::: Given data

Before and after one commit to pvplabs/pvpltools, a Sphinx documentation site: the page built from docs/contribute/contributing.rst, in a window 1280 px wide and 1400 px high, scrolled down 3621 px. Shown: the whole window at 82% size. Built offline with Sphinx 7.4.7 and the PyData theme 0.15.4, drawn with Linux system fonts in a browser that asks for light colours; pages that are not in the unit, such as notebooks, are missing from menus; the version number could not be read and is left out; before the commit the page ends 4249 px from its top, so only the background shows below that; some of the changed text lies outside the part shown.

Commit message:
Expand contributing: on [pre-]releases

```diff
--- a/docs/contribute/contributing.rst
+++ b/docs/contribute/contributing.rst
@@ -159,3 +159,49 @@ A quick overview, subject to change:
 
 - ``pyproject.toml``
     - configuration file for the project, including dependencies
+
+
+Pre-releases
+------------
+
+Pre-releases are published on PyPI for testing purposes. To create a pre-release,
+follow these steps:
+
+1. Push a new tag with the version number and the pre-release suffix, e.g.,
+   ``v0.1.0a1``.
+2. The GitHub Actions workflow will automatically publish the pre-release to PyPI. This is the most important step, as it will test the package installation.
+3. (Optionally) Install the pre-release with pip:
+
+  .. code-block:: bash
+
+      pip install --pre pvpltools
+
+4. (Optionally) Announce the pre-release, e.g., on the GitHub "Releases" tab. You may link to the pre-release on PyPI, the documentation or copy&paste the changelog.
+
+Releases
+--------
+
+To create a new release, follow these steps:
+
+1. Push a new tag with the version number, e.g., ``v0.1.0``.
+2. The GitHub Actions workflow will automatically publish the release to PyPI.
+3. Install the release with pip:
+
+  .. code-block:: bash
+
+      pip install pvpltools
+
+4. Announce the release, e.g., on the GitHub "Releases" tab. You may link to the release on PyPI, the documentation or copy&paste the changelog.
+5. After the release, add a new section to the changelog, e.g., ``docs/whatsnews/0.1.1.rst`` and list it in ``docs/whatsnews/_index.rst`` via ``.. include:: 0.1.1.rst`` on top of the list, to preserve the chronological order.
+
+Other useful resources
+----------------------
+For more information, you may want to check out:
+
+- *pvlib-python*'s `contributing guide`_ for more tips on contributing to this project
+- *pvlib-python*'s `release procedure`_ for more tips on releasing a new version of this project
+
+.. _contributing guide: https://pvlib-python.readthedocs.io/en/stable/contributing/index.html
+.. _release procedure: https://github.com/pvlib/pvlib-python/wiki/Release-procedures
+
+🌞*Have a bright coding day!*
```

::::::

### Requirement
From the records above, copy each line that contains the word "automatically".

### Result of the exercise
+2. The GitHub Actions workflow will automatically publish the pre-release to PyPI. This is the most important step, as it will test the package installation.
+2. The GitHub Actions workflow will automatically publish the release to PyPI.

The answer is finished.